It’s tempting to project right past the 7D and imagine that maybe the rumored successor to the 1Ds line will capture all the new stills improvements of the 7D and combine them with a full-frame sensor. For a mere several thousand dollars you could have it all. Maybe. At some indeterminate time in the future.
Screw that. The 7D costs as much as a nice lens and it’s real.
If you can get your hands on one.
Do I still love my 5D Mark II? Absolutely.
Do I wish Canon would sprinkle it with magic 24p dust? Of course.
Is the 7D the perfect DV Rebel Camera? No. I still recommend a good, solid HD camcorder for filmmaking that doesn’t require fetishistic shallow depth of field.

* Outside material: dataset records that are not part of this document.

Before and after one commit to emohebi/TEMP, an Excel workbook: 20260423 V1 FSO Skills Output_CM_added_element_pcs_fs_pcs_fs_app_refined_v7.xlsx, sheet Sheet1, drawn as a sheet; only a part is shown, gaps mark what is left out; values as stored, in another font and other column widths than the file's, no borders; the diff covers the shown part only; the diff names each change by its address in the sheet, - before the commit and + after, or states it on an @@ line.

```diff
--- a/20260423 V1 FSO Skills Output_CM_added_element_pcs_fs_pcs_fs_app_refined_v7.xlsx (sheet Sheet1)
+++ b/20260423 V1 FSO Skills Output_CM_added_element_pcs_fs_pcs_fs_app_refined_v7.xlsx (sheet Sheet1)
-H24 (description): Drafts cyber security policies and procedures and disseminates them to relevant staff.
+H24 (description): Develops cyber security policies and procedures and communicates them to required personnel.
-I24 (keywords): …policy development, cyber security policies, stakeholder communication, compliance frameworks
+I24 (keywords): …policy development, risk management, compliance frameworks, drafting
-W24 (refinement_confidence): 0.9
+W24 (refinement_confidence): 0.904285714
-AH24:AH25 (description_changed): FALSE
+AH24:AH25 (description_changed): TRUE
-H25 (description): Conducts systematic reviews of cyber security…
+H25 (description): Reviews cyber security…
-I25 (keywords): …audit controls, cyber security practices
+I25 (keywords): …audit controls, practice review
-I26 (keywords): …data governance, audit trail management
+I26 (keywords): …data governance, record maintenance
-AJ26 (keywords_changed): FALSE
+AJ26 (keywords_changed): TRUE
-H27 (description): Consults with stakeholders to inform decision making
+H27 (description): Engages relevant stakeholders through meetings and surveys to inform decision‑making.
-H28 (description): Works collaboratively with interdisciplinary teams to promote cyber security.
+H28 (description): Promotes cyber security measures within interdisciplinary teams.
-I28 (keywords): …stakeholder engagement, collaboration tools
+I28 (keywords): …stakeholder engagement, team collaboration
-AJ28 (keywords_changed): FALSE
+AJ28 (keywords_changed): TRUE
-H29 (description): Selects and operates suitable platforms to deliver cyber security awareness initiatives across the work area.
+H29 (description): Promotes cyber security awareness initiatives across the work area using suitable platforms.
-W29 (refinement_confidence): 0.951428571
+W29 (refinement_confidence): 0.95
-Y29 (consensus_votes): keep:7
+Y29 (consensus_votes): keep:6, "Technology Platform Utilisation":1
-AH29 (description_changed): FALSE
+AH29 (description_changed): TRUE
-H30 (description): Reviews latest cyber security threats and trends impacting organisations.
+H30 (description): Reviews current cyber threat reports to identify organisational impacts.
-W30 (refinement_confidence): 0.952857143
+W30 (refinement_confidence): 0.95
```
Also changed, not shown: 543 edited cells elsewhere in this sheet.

Which, FYI, is almost all filmmaking.
Has DSLR cinematography arrived?
As of today (and barring any unforeseen surprises), the answer is yes.
I sure did.
on 2009-09-01 19:16 by Stu
Chuck Westfall clarified the 7D’s frame rate options on the CML today:
The accurate video frame rates for the EOS 7D are stated correctly in the Canon USA press release: The 30p setting is actually 29.97 fps; 24p setting is actually 23.976 fps; and 25p setting is 25.00 fps. In the 720p and SD video modes, the accurate frame rates are as follows: The 50p setting is 50.00 fps and the 60p setting is 59.94 fps.
He’s right, the press release reads like this:
The EOS 7D Digital SLR camera will record Full HD at 1920 x 1080 pixels in selectable frame rates of 24p (23.976), 25p, or 30p (29.97); 720p HD recording at 50p or 60p (59.94) and SD video at frame rates of 50p or 60p (59.94).
I’ve revised my frame rate list above to match.